Jones, 45, and other self-described fanatics meet at the Days Inn off U.S. 11 each month to show off their tiny creations. He said a group of men decided to form the Tri State Scale Modelers Club, which is affiliated with the national group, in 1991.
The models built by those dedicated to the craft bear little resemblance to the ones that many children put together with parts from a box.
"The average modeler in this room will have the same number of tools as a good jeweler," said Jones, past president and co-founder of the club.
The members of the group pride themselves on tweaking box models to enhance realism. Some forego model kits altogether and use plastic strips to create their masterpieces.
Hagerstown resident David Monnett, a graphic artist, said he finds the hobby more challenging than most of his work.
"I find model building to be hardest," said Monnett, 33, the group's vice president. "I think it's an art form, really Everybody thinks just kids build models, and that's just not the case."
The modelers said they go to extreme lengths to ensure precision in their work. Some attend annual conventions that arrange special tours of military aircraft and Formula I race cars. Jones said this allows them to take note of tiny details that they might not find in books.
A modeler may take a jet fighter that comes in a box and refine it over a period of months, Jones said. Most store-bought model airplanes have very basic cockpits. But Jones said he adds small details, using material left over from other models or virgin plastic.
Jones said he also strives for maximum historical accuracy. When he picks a plane, he chooses a specific aircraft flown by a specific pilot. To individualize it, he said he adds insignias and replicates the chinks and marks of the real plane.
Jones said it is important that the plane does not look like it just came off the assembly line.
"What you're trying to do is make it look like someone shrank the real airplane or real boat or real car," he said.
Such detail, while unimportant to casual hobbyists, is essential for those who compete, Jones said. He and several other group members enter models in fiercely competitive contests in which the tiniest flaw can make the difference.
Wayne Wachsmuth, 62, a retired lieutenant colonel in the Air Force with more than 6,000 hours of flying experience, helped write the judging rules for national competitions. For 12 years, he was the chief judge and chairman of the contest committee.
Like many, he developed an interest in models as a child. The Shippensburg, Pa., resident said he has more projects going than he knows what to do with.
"None of us will ever live long enough to complete all our models - and we know it," he said.
Many of the group's members come from military backgrounds, Jones said. Models provide an outlet for those who long for the multimillion machines they once worked with every day.
"Can't afford a real B-51," said Maugansville resident Steve Mesner, 43.
Some have a more personal attachment to their creations than others.
Bill Woodal, for example, recently completed building a model of his oil tank.
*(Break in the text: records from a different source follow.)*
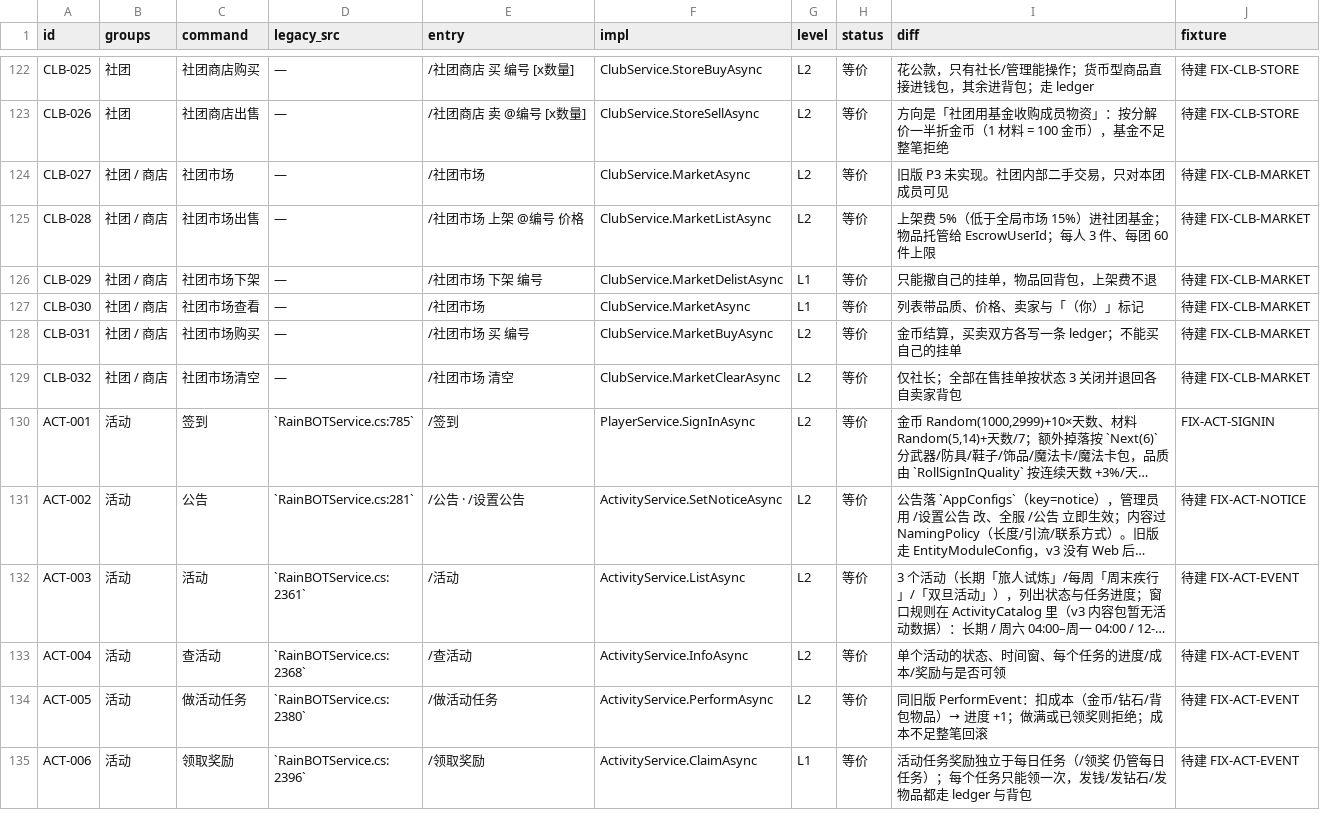
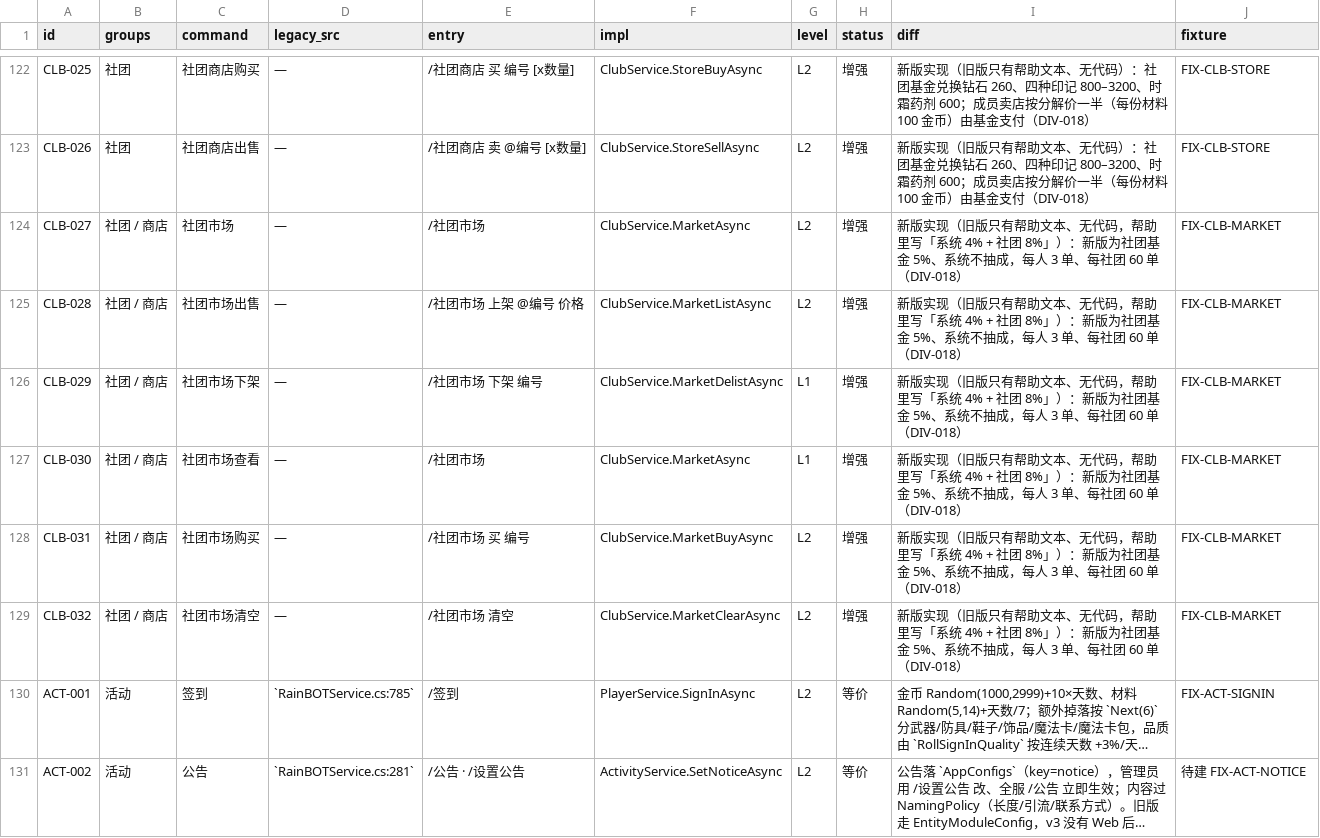
Before and after one commit to candy-cottage/oshima-bot, a TSV file: migration/matrix.tsv, drawn as a sheet; only a part is shown, gaps mark what is left out; the shorter side is filled out with more unchanged rows; long unchanged cells end in …; the diff covers the shown part only; the diff names each change by its address in the sheet, - before the commit and + after, or states it on an @@ line.

```diff
--- a/migration/matrix.tsv
+++ b/migration/matrix.tsv
-H122:H129 (status): 等价
+H122:H129 (status): 增强
-I122 (diff): 花公款，只有社长/管理能操作；货币型商品直接进钱包，其余进背包；走 ledger
+I122 (diff): 新版实现（旧版只有帮助文本、无代码）：社团基金兑换钻石 260、四种印记 800–3200、时霜药剂 600；成员卖店按分解价一半（每份材料 100 金币）由基金支付（DIV-018）
-J122:J123 (fixture): 待建 FIX-CLB-STORE
+J122:J123 (fixture): FIX-CLB-STORE
-I123 (diff): 方向是「社团用基金收购成员物资」：按分解价一半折金币（1 材料 = 100 金币），基金不足整笔拒绝
+I123 (diff): 新版实现（旧版只有帮助文本、无代码）：社团基金兑换钻石 260、四种印记 800–3200、时霜药剂 600；成员卖店按分解价一半（每份材料 100 金币）由基金支付（DIV-018）
-I124 (diff): 旧版 P3 未实现。社团内部二手交易，只对本团成员可见
+I124 (diff): 新版实现（旧版只有帮助文本、无代码，帮助里写「系统 4% + 社团 8%」）：新版为社团基金 5%、系统不抽成，每人 3 单、每社团 60 单（DIV-018）
-J124:J129 (fixture): 待建 FIX-CLB-MARKET
+J124:J129 (fixture): FIX-CLB-MARKET
-I125 (diff): 上架费 5%（低于全局市场 15%）进社团基金；物品托管给 EscrowUserId；每人 3 件、每团 60 件上限
+I125 (diff): 新版实现（旧版只有帮助文本、无代码，帮助里写「系统 4% + 社团 8%」）：新版为社团基金 5%、系统不抽成，每人 3 单、每社团 60 单（DIV-018）
-I126 (diff): 只能撤自己的挂单，物品回背包，上架费不退
+I126 (diff): 新版实现（旧版只有帮助文本、无代码，帮助里写「系统 4% + 社团 8%」）：新版为社团基金 5%、系统不抽成，每人 3 单、每社团 60 单（DIV-018）
-I127 (diff): 列表带品质、价格、卖家与「（你）」标记
+I127 (diff): 新版实现（旧版只有帮助文本、无代码，帮助里写「系统 4% + 社团 8%」）：新版为社团基金 5%、系统不抽成，每人 3 单、每社团 60 单（DIV-018）
-I128 (diff): 金币结算，买卖双方各写一条 ledger；不能买自己的挂单
+I128 (diff): 新版实现（旧版只有帮助文本、无代码，帮助里写「系统 4% + 社团 8%」）：新版为社团基金 5%、系统不抽成，每人 3 单、每社团 60 单（DIV-018）
-I129 (diff): 仅社长；全部在售挂单按状态 3 关闭并退回各自卖家背包
+I129 (diff): 新版实现（旧版只有帮助文本、无代码，帮助里写「系统 4% + 社团 8%」）：新版为社团基金 5%、系统不抽成，每人 3 单、每社团 60 单（DIV-018）
```
Also changed, not shown: 53 edited cells elsewhere in this file, 6 other files.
He said he decided to build it when a model company introduced a replica of the truck he drives for Chemical Leaman Tank Lines in Hagerstown.
Using a tailpipe and measurements of the real McCoy, Woodal, 48, said he worked off and on for about a year.
"They came out with a model of my truck and I just put the tank with it," he said.